So far, Singapore has survived and thrived as a major international financial hub with its Grand Strategy. This little nation’s Grand Strategy has remained consistent since its independence, Ang writes.

Grand strategy changes when the international system changes, the book points out. Singapore’s Grand Strategy has so far been successful, but whether the current U.S.-China rivalry will lead to a change remains to be seen, the book notes (p. 160).  

From 2017, U.S.-China relations worsened considerably, putting Singapore in a tough spot. In 2017, Singapore Prime Minister Lee Hsien Loong, a son of Lee Kuan Yew, was quoted in the book saying, “As a friend to both America and China, Singapore can be put in a difficult situation if there is . . . friction between the two giants” (Ibid.).

There are two challenges for Singapore’s future leaders. One is whether they can be as farsighted in foreseeing global trends as the first leaders of Singapore like Lee Kuan Yew and Goh Keng Swee. The other challenge is to skillfully adapt Singapore’s Grand Strategy amidst hostile relations between the United States and China.

It will require much skill and adroitness on the part of Singapore’s future leaders to successfully navigate between two superpowers at odds with each other. To succeed in this respect, Singapore’s leaders need to be flexible enough to modify their Grand Strategy if necessary and not rigidly stick to old formulas. Blind reliance on rule of law will not be enough, but the ability to intuitively read the present situation and accurately forecast the future will be needed.

This book uses a lot of informative material to advance its case. It contains interesting information from the archives of various countries. For example, it cites archival documents of the Chinese Foreign Ministry, revealing at least two major diplomatic exchanges to get Beijing to recognize Singapore as an independent nation (p. 66). The first was on August 18, 1965 when Ko Tek Kin, Singapore’s High Commissioner to Malaysia, met a Chinese official, Qi Feng, in Hong Kong. The second was when Singapore Deputy Prime Minister Toh Chin Chye, Singapore Foreign Minister Rajaratnam, and Singapore Education Minister Ong Pang Boon met Chinese ambassador Wang Yutien in Kenya, and Chinese ambassador He Ying in Tanzania in September 1965. By June 1966, Beijing had turned towards the far left, while Singapore was shifting towards the United States (p. 66) Hence, full diplomatic relations between Singapore and China were put off till October 1990. This book is highly educational for anyone interested in the evolution of Singapore’s defense and foreign policies.

Note on the Reviewer

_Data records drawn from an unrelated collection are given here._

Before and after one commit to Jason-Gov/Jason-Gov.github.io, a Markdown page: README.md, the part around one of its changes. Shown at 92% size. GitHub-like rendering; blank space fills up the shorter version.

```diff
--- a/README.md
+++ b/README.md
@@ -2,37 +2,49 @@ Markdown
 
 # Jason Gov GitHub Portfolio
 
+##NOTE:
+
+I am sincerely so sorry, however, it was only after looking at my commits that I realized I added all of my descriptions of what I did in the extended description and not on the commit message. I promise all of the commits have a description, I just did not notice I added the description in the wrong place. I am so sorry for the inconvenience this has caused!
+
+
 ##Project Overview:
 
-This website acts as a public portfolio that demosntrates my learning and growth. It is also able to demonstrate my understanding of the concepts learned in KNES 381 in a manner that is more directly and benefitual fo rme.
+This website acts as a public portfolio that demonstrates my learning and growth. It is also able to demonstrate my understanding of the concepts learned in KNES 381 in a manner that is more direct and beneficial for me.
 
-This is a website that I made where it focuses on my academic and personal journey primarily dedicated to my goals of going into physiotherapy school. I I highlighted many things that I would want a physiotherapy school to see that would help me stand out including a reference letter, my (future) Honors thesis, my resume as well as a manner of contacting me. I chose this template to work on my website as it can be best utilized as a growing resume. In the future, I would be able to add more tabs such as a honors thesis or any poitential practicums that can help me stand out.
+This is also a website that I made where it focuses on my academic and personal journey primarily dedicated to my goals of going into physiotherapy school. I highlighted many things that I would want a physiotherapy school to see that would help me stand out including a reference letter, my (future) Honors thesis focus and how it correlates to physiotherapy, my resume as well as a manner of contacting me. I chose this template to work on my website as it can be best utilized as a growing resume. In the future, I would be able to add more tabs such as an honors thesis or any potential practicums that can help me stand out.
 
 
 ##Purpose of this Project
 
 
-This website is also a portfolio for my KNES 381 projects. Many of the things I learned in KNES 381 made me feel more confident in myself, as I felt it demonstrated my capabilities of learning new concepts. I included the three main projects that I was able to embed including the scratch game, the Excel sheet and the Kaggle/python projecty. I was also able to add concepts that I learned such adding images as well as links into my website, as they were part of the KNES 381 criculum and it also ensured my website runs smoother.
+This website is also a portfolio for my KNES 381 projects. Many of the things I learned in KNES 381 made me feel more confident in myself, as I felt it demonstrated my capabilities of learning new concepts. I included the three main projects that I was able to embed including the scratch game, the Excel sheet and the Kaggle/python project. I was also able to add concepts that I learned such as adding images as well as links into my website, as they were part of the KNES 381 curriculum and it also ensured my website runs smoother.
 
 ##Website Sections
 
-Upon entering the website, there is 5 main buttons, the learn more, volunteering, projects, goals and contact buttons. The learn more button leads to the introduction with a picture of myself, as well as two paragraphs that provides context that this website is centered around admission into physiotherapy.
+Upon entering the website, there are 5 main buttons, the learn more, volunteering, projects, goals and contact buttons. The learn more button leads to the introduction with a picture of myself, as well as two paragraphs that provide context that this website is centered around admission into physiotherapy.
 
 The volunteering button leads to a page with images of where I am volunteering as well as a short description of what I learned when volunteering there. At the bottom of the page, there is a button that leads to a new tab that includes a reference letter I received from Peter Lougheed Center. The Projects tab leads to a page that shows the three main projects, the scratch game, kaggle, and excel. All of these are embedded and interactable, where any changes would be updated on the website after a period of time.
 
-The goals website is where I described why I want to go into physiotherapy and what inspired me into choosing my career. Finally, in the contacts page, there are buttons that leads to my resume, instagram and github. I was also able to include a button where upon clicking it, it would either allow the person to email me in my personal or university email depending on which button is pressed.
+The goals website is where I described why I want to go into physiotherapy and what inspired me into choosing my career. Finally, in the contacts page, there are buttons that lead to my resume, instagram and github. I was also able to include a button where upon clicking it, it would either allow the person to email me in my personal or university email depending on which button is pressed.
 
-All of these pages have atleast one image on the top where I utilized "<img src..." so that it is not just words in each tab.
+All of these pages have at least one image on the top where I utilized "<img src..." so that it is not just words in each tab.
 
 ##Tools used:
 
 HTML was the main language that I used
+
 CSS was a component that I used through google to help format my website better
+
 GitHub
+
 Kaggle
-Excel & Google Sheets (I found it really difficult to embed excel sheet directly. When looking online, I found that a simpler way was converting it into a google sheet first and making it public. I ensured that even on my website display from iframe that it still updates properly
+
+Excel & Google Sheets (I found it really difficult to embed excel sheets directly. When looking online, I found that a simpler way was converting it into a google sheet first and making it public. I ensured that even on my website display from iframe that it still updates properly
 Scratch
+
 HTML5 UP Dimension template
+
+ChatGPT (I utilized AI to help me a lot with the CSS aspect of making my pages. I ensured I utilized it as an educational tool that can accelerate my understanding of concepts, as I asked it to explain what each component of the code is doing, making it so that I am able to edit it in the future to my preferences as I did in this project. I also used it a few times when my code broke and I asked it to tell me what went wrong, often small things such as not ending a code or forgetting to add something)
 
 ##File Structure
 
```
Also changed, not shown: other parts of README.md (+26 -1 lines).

Toh Han Shih holds a B.S. in Physics from the California Institute of Technology, and a doctorate in Physics from Oxford University. He also has a Master’s in Southeast Asian Studies from the School of Oriental and African Studies in London, and has completed a part-time Master’s in Economics at Hong Kong University. Han Shih is a Singapore-born writer resident in Hong Kong with twenty years of experience reporting on business and economics related to China, including ten years as a reporter with the South China Morning Post. In December 2016, he published the book, Is China an Empire? From 2007 to 2008, he worked at Kroll, and in the late 1990s, he was a reporter at the Business Times in Singapore. He was also a senior correspondent of MLEX, a regulatory risk news agency, and senior reporter of Finance Asia, a financial trade publication. He is currently chief analyst of Headland Intelligence, a Hong Kong risk consultancy.